In today’s fast-paced commercial environment only 11% of finance leaders believe employees want to receive feedback annually. The majority say their staff would prefer feedback on a more regular basis: 26% believe employees would like monthly feedback, 14% point to weekly feedback and another 14% see value in providing immediate feedback on the spot.
The larger the business, the greater the preference for annual reviews. More than seven out of ten (72%) CFOs of large1 organisations favour an annual performance review compared to 55% of medium-sized businesses and 52% of small business organisations.
David Jones, Senior Managing Director Robert Half Asia Pacific said: “Business organisations need to understand the importance of performance management, which is a fundamental aspect of any Human Resources policy. Performance management, if done efficiently and empathetically, can not only create a corporate culture that promotes individual growth and success, but it can also be an efficient way to improve staff efforts and to keep employees engaged and loyal.”
“However it doesn’t all hinge on annual performance reviews. There are other ways to keep staff engaged and motivated, and businesses need to be prepared to think outside the square in order to gain the best results, and loyalty, from their people.”
Looking beyond the performance review
Companies can use a variety of strategies to keep employees motivated, engaged and loyal to the company.
More than half (53%) of Australian CFOs believe employee training opportunities can be effective in keeping employees engaged and motivated, followed by 44% who see one-on-one discussions as being a source of motivation.
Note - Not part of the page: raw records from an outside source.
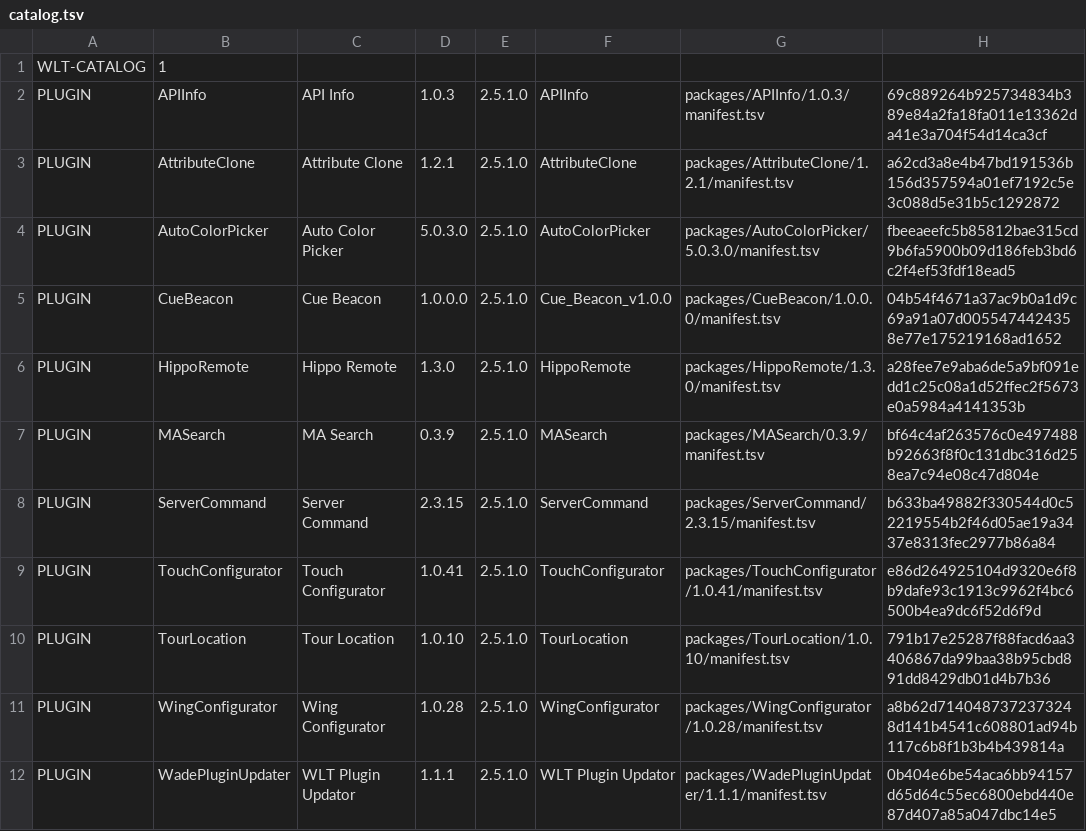
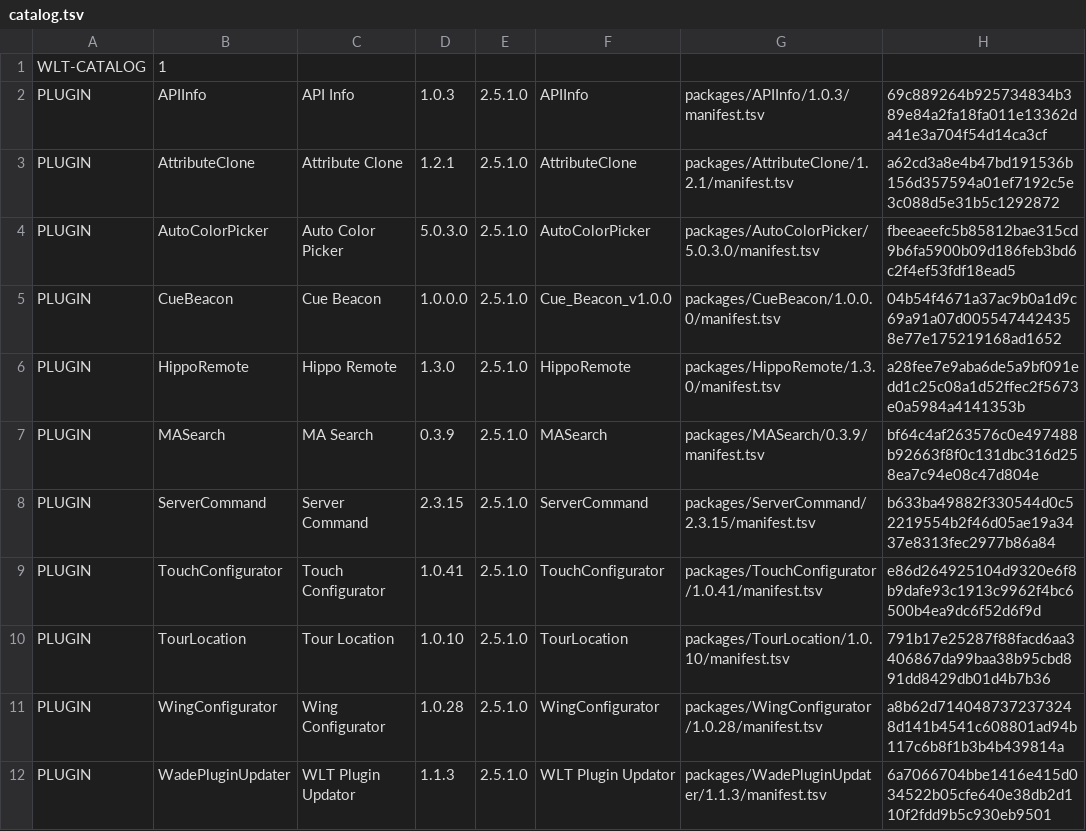
Before and after one commit to tmoose95/WadeLightingTools, a TSV file: catalog.tsv, drawn as a sheet.

Commit message:
Release WLT Plugin Updator 1.1.3: embedded pool imports and plugin QR pages

```diff
--- a/catalog.tsv
+++ b/catalog.tsv
@@ -11,2 +11,2 @@ PLUGIN	TourLocation	Tour Location	1.0.10	2.5.1.0	TourLocation	packages/TourLocat
 PLUGIN	WingConfigurator	Wing Configurator	1.0.28	2.5.1.0	WingConfigurator	packages/WingConfigurator/1.0.28/manifest.tsv	a8b62d7140487372373248d141b4541c608801ad94b117c6b8f1b3b4b439814a
-PLUGIN	WadePluginUpdater	WLT Plugin Updator	1.1.1	2.5.1.0	WLT Plugin Updator	packages/WadePluginUpdater/1.1.1/manifest.tsv	0b404e6be54aca6bb94157d65d64c55ec6800ebd440e87d407a85a047dbc14e5
+PLUGIN	WadePluginUpdater	WLT Plugin Updator	1.1.3	2.5.1.0	WLT Plugin Updator	packages/WadePluginUpdater/1.1.3/manifest.tsv	6a7066704bbe1416e415d034522b05cfe640e38db2d110f2fdd9b5c930eb9501
```
Also changed, not shown: 3 other files.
Another 40% say encouraging employees to offer suggestions – and putting their ideas into practice – can be a powerful motivator.
Interestingly, just over one in three (36%) refer to salary increases and bonuses as an efficient motivator.
Other initiatives (beyond performance reviews) that can motivate and engage employees
|One-on-one discussions geared toward career development||44%||43%||43%||45%|
|Getting employees to contribute their ideas and implementing them||40%||36%||44%||40%|
|Providing salary increases and bonuses||36%||25%||41%||42%|
|Employee recognition programs and awards||17%||11%||19%||21%|
Source: Independent survey commissioned by Robert Half among 300 Australian CFOs and finance directors – multiple answers allowed.
David Jones concluded: “No matter what the format is, employer feedback is always beneficial to staff career development and advancement. Receiving feedback is not only motivating, but by identifying areas for improvement, employees know what to work on in order to further develop their career thereby also increasing their market value.”
1Company Size Definitions
Number of staff in the respondent's business
|Small||50 - 149 staff|
|Medium||150 - 499 staff|
About the research
The annual study is developed by Robert Half and conducted by an independent research firm, surveying 300 Chief Financial Officers (CFO) and finance directors in Australia. This survey is part of the international workplace survey, a questionnaire about job trends, talent management and trends in the workplace.